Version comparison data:
= = =
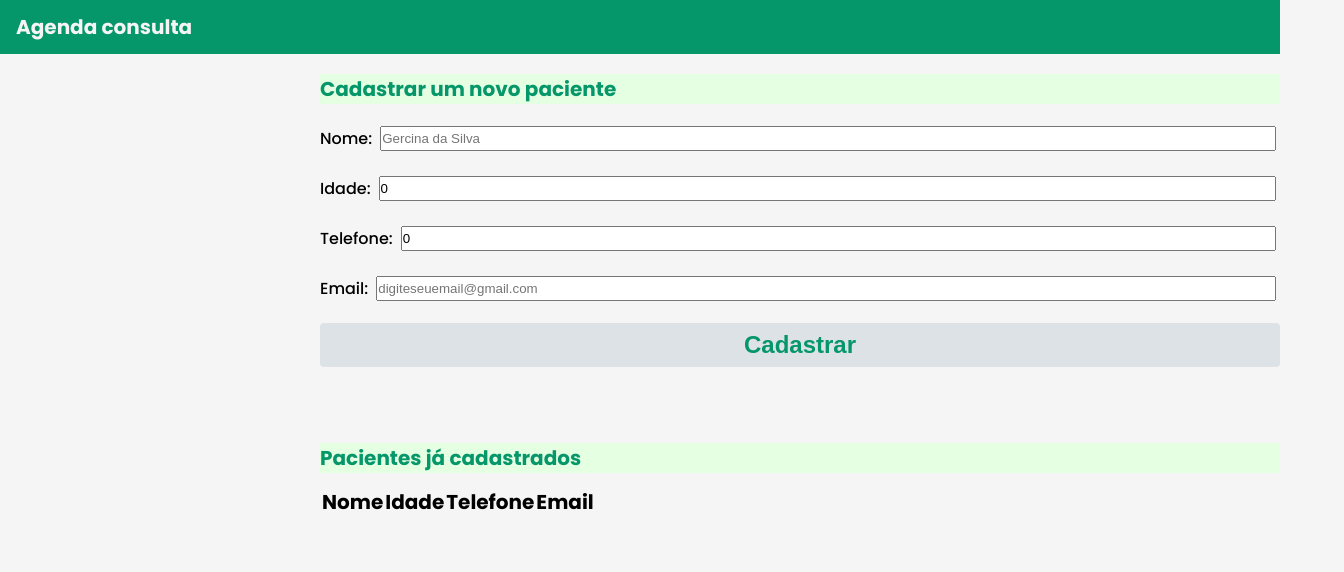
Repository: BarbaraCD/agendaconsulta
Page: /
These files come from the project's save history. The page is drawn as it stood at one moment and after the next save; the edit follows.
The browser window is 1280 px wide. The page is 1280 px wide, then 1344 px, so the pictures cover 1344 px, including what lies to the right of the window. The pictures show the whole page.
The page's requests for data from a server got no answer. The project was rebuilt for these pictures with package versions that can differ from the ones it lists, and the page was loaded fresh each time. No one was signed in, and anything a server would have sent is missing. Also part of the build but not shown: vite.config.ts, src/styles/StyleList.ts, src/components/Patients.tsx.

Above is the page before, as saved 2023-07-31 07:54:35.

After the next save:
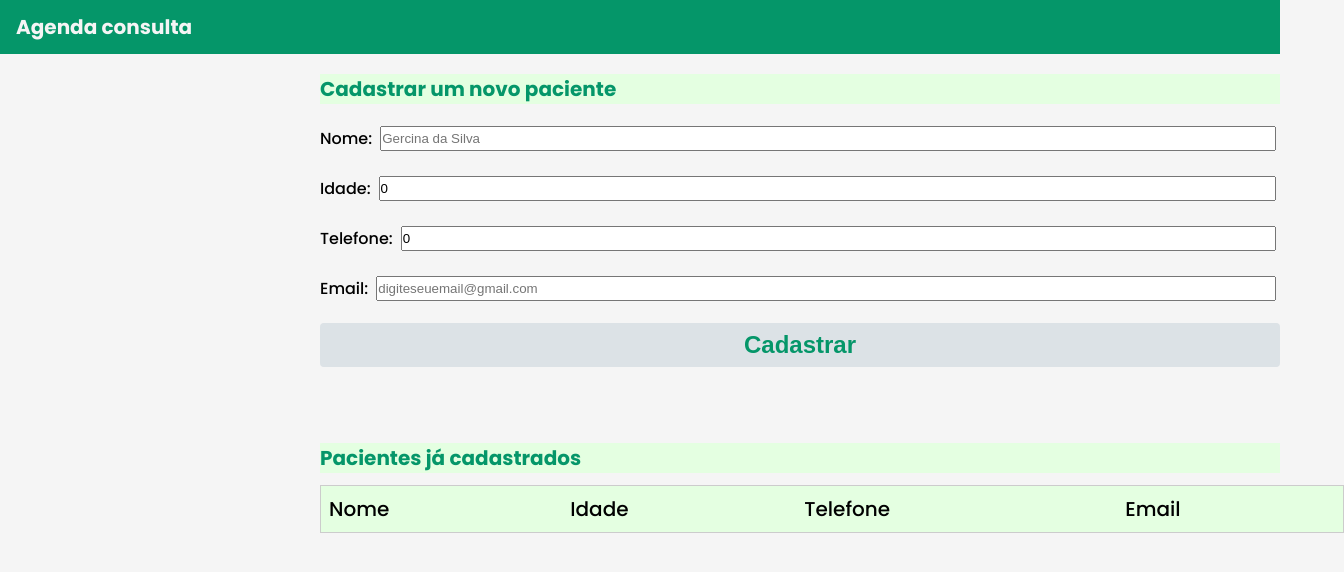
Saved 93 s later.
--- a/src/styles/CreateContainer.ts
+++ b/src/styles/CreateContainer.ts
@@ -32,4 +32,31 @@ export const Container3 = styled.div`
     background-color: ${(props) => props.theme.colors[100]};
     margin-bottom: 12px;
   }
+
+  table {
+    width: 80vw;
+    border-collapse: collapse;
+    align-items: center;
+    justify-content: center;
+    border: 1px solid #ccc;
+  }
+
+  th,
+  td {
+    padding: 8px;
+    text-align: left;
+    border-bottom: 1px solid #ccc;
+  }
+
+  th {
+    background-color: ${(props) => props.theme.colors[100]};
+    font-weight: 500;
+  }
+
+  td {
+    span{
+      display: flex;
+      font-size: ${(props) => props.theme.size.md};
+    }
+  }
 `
= = =
_THE PROBLEM_
Every line of the data above should be repeated exactly. Omit the pictures.

_ANSWER TO THE EXERCISE_
Repository: BarbaraCD/agendaconsulta
Page: /
These files come from the project's save history. The page is drawn as it stood at one moment and after the next save; the edit follows.
The browser window is 1280 px wide. The page is 1280 px wide, then 1344 px, so the pictures cover 1344 px, including what lies to the right of the window. The pictures show the whole page.
The page's requests for data from a server got no answer. The project was rebuilt for these pictures with package versions that can differ from the ones it lists, and the page was loaded fresh each time. No one was signed in, and anything a server would have sent is missing. Also part of the build but not shown: vite.config.ts, src/styles/StyleList.ts, src/components/Patients.tsx.

Above is the page before, as saved 2023-07-31 07:54:35.

After the next save:
Saved 93 s later.
--- a/src/styles/CreateContainer.ts
+++ b/src/styles/CreateContainer.ts
@@ -32,4 +32,31 @@ export const Container3 = styled.div`
     background-color: ${(props) => props.theme.colors[100]};
     margin-bottom: 12px;
   }
+
+  table {
+    width: 80vw;
+    border-collapse: collapse;
+    align-items: center;
+    justify-content: center;
+    border: 1px solid #ccc;
+  }
+
+  th,
+  td {
+    padding: 8px;
+    text-align: left;
+    border-bottom: 1px solid #ccc;
+  }
+
+  th {
+    background-color: ${(props) => props.theme.colors[100]};
+    font-weight: 500;
+  }
+
+  td {
+    span{
+      display: flex;
+      font-size: ${(props) => props.theme.size.md};
+    }
+  }
 `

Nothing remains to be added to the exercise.